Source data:
_ _ _ _ _ _ _

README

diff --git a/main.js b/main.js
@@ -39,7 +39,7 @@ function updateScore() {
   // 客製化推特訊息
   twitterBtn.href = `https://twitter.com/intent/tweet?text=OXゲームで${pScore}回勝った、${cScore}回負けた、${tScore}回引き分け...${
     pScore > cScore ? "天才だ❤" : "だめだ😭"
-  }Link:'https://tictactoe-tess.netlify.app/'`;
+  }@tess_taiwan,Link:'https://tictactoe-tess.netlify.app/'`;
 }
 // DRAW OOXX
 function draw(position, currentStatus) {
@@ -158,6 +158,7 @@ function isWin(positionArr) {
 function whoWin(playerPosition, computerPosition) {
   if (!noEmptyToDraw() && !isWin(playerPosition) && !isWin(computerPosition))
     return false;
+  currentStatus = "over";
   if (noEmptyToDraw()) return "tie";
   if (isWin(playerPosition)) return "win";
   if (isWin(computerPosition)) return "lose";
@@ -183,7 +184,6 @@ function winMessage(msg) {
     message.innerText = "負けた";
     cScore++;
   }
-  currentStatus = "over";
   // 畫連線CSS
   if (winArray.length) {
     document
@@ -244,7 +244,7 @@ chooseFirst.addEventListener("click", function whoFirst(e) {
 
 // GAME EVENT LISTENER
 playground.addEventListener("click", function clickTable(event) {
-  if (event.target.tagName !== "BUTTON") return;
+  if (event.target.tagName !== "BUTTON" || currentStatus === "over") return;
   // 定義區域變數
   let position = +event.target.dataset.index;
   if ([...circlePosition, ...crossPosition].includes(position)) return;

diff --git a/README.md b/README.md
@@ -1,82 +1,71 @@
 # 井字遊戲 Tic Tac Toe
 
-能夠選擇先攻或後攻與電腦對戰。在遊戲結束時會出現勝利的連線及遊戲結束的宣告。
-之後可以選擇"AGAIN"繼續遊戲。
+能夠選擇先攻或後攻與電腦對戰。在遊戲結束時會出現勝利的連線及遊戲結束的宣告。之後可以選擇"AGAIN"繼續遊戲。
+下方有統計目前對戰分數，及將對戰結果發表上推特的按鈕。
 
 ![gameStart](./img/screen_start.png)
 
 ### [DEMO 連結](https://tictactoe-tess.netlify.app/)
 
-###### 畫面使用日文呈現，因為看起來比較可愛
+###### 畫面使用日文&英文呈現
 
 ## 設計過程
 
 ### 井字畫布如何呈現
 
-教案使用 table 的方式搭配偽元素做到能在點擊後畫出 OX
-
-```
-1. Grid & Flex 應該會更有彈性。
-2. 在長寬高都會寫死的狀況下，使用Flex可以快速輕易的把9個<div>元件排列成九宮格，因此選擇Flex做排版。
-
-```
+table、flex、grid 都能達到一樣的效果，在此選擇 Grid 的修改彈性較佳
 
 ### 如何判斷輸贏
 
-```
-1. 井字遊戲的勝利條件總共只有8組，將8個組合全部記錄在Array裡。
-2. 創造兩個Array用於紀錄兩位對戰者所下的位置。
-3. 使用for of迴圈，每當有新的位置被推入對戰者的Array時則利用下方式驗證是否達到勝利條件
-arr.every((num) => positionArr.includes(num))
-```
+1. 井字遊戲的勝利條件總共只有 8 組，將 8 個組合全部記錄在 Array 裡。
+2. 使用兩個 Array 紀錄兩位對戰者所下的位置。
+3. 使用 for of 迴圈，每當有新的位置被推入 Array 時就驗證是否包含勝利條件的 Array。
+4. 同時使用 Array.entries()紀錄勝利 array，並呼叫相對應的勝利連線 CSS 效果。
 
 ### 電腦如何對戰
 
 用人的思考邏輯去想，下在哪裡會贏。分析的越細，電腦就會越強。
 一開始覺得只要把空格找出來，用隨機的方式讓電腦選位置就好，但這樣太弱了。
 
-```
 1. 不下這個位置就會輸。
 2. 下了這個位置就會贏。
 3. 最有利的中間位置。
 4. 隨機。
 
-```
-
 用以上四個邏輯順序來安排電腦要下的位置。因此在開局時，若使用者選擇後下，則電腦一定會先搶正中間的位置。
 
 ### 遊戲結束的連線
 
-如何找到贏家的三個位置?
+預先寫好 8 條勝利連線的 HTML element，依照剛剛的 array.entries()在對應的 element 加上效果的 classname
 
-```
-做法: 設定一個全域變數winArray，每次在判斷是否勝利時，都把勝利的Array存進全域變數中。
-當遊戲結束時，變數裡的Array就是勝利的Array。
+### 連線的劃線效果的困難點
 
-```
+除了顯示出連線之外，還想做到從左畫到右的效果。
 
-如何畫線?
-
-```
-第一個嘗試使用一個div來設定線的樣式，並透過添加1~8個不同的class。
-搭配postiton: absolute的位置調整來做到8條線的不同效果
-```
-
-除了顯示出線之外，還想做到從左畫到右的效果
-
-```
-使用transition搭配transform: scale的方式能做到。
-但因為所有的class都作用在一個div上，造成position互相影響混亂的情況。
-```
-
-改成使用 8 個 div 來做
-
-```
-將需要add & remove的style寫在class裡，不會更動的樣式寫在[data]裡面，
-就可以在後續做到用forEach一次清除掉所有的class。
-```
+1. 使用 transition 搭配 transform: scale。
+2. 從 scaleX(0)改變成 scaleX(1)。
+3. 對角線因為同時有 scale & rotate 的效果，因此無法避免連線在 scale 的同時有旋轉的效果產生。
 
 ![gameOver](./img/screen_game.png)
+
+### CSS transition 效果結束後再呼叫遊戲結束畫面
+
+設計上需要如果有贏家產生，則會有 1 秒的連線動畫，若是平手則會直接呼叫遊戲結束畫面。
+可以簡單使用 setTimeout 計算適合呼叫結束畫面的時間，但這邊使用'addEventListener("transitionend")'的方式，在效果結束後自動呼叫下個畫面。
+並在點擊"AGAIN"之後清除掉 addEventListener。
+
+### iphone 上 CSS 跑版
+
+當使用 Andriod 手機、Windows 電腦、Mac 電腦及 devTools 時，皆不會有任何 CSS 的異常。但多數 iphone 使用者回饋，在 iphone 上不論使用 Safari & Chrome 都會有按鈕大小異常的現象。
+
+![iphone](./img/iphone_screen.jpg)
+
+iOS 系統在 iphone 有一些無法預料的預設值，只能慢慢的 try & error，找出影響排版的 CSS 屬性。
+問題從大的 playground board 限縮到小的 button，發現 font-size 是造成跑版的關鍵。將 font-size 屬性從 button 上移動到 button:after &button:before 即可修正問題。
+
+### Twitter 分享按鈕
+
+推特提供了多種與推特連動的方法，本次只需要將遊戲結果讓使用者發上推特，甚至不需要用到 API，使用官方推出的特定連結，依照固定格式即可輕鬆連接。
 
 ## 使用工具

_ _ _ _ _ _ _

EXERCISE GOAL:
I'd like all of the entries written out again exactly as they appear above.

RESPONSE TO THE TASK:
README

diff --git a/main.js b/main.js
@@ -39,7 +39,7 @@ function updateScore() {
   // 客製化推特訊息
   twitterBtn.href = `https://twitter.com/intent/tweet?text=OXゲームで${pScore}回勝った、${cScore}回負けた、${tScore}回引き分け...${
     pScore > cScore ? "天才だ❤" : "だめだ😭"
-  }Link:'https://tictactoe-tess.netlify.app/'`;
+  }@tess_taiwan,Link:'https://tictactoe-tess.netlify.app/'`;
 }
 // DRAW OOXX
 function draw(position, currentStatus) {
@@ -158,6 +158,7 @@ function isWin(positionArr) {
 function whoWin(playerPosition, computerPosition) {
   if (!noEmptyToDraw() && !isWin(playerPosition) && !isWin(computerPosition))
     return false;
+  currentStatus = "over";
   if (noEmptyToDraw()) return "tie";
   if (isWin(playerPosition)) return "win";
   if (isWin(computerPosition)) return "lose";
@@ -183,7 +184,6 @@ function winMessage(msg) {
     message.innerText = "負けた";
     cScore++;
   }
-  currentStatus = "over";
   // 畫連線CSS
   if (winArray.length) {
     document
@@ -244,7 +244,7 @@ chooseFirst.addEventListener("click", function whoFirst(e) {
 
 // GAME EVENT LISTENER
 playground.addEventListener("click", function clickTable(event) {
-  if (event.target.tagName !== "BUTTON") return;
+  if (event.target.tagName !== "BUTTON" || currentStatus === "over") return;
   // 定義區域變數
   let position = +event.target.dataset.index;
   if ([...circlePosition, ...crossPosition].includes(position)) return;

diff --git a/README.md b/README.md
@@ -1,82 +1,71 @@
 # 井字遊戲 Tic Tac Toe
 
-能夠選擇先攻或後攻與電腦對戰。在遊戲結束時會出現勝利的連線及遊戲結束的宣告。
-之後可以選擇"AGAIN"繼續遊戲。
+能夠選擇先攻或後攻與電腦對戰。在遊戲結束時會出現勝利的連線及遊戲結束的宣告。之後可以選擇"AGAIN"繼續遊戲。
+下方有統計目前對戰分數，及將對戰結果發表上推特的按鈕。
 
 ![gameStart](./img/screen_start.png)
 
 ### [DEMO 連結](https://tictactoe-tess.netlify.app/)
 
-###### 畫面使用日文呈現，因為看起來比較可愛
+###### 畫面使用日文&英文呈現
 
 ## 設計過程
 
 ### 井字畫布如何呈現
 
-教案使用 table 的方式搭配偽元素做到能在點擊後畫出 OX
-
-```
-1. Grid & Flex 應該會更有彈性。
-2. 在長寬高都會寫死的狀況下，使用Flex可以快速輕易的把9個<div>元件排列成九宮格，因此選擇Flex做排版。
-
-```
+table、flex、grid 都能達到一樣的效果，在此選擇 Grid 的修改彈性較佳
 
 ### 如何判斷輸贏
 
-```
-1. 井字遊戲的勝利條件總共只有8組，將8個組合全部記錄在Array裡。
-2. 創造兩個Array用於紀錄兩位對戰者所下的位置。
-3. 使用for of迴圈，每當有新的位置被推入對戰者的Array時則利用下方式驗證是否達到勝利條件
-arr.every((num) => positionArr.includes(num))
-```
+1. 井字遊戲的勝利條件總共只有 8 組，將 8 個組合全部記錄在 Array 裡。
+2. 使用兩個 Array 紀錄兩位對戰者所下的位置。
+3. 使用 for of 迴圈，每當有新的位置被推入 Array 時就驗證是否包含勝利條件的 Array。
+4. 同時使用 Array.entries()紀錄勝利 array，並呼叫相對應的勝利連線 CSS 效果。
 
 ### 電腦如何對戰
 
 用人的思考邏輯去想，下在哪裡會贏。分析的越細，電腦就會越強。
 一開始覺得只要把空格找出來，用隨機的方式讓電腦選位置就好，但這樣太弱了。
 
-```
 1. 不下這個位置就會輸。
 2. 下了這個位置就會贏。
 3. 最有利的中間位置。
 4. 隨機。
 
-```
-
 用以上四個邏輯順序來安排電腦要下的位置。因此在開局時，若使用者選擇後下，則電腦一定會先搶正中間的位置。
 
 ### 遊戲結束的連線
 
-如何找到贏家的三個位置?
+預先寫好 8 條勝利連線的 HTML element，依照剛剛的 array.entries()在對應的 element 加上效果的 classname
 
-```
-做法: 設定一個全域變數winArray，每次在判斷是否勝利時，都把勝利的Array存進全域變數中。
-當遊戲結束時，變數裡的Array就是勝利的Array。
+### 連線的劃線效果的困難點
 
-```
+除了顯示出連線之外，還想做到從左畫到右的效果。
 
-如何畫線?
-
-```
-第一個嘗試使用一個div來設定線的樣式，並透過添加1~8個不同的class。
-搭配postiton: absolute的位置調整來做到8條線的不同效果
-```
-
-除了顯示出線之外，還想做到從左畫到右的效果
-
-```
-使用transition搭配transform: scale的方式能做到。
-但因為所有的class都作用在一個div上，造成position互相影響混亂的情況。
-```
-
-改成使用 8 個 div 來做
-
-```
-將需要add & remove的style寫在class裡，不會更動的樣式寫在[data]裡面，
-就可以在後續做到用forEach一次清除掉所有的class。
-```
+1. 使用 transition 搭配 transform: scale。
+2. 從 scaleX(0)改變成 scaleX(1)。
+3. 對角線因為同時有 scale & rotate 的效果，因此無法避免連線在 scale 的同時有旋轉的效果產生。
 
 ![gameOver](./img/screen_game.png)
+
+### CSS transition 效果結束後再呼叫遊戲結束畫面
+
+設計上需要如果有贏家產生，則會有 1 秒的連線動畫，若是平手則會直接呼叫遊戲結束畫面。
+可以簡單使用 setTimeout 計算適合呼叫結束畫面的時間，但這邊使用'addEventListener("transitionend")'的方式，在效果結束後自動呼叫下個畫面。
+並在點擊"AGAIN"之後清除掉 addEventListener。
+
+### iphone 上 CSS 跑版
+
+當使用 Andriod 手機、Windows 電腦、Mac 電腦及 devTools 時，皆不會有任何 CSS 的異常。但多數 iphone 使用者回饋，在 iphone 上不論使用 Safari & Chrome 都會有按鈕大小異常的現象。
+
+![iphone](./img/iphone_screen.jpg)
+
+iOS 系統在 iphone 有一些無法預料的預設值，只能慢慢的 try & error，找出影響排版的 CSS 屬性。
+問題從大的 playground board 限縮到小的 button，發現 font-size 是造成跑版的關鍵。將 font-size 屬性從 button 上移動到 button:after &button:before 即可修正問題。
+
+### Twitter 分享按鈕
+
+推特提供了多種與推特連動的方法，本次只需要將遊戲結果讓使用者發上推特，甚至不需要用到 API，使用官方推出的特定連結，依照固定格式即可輕鬆連接。
 
 ## 使用工具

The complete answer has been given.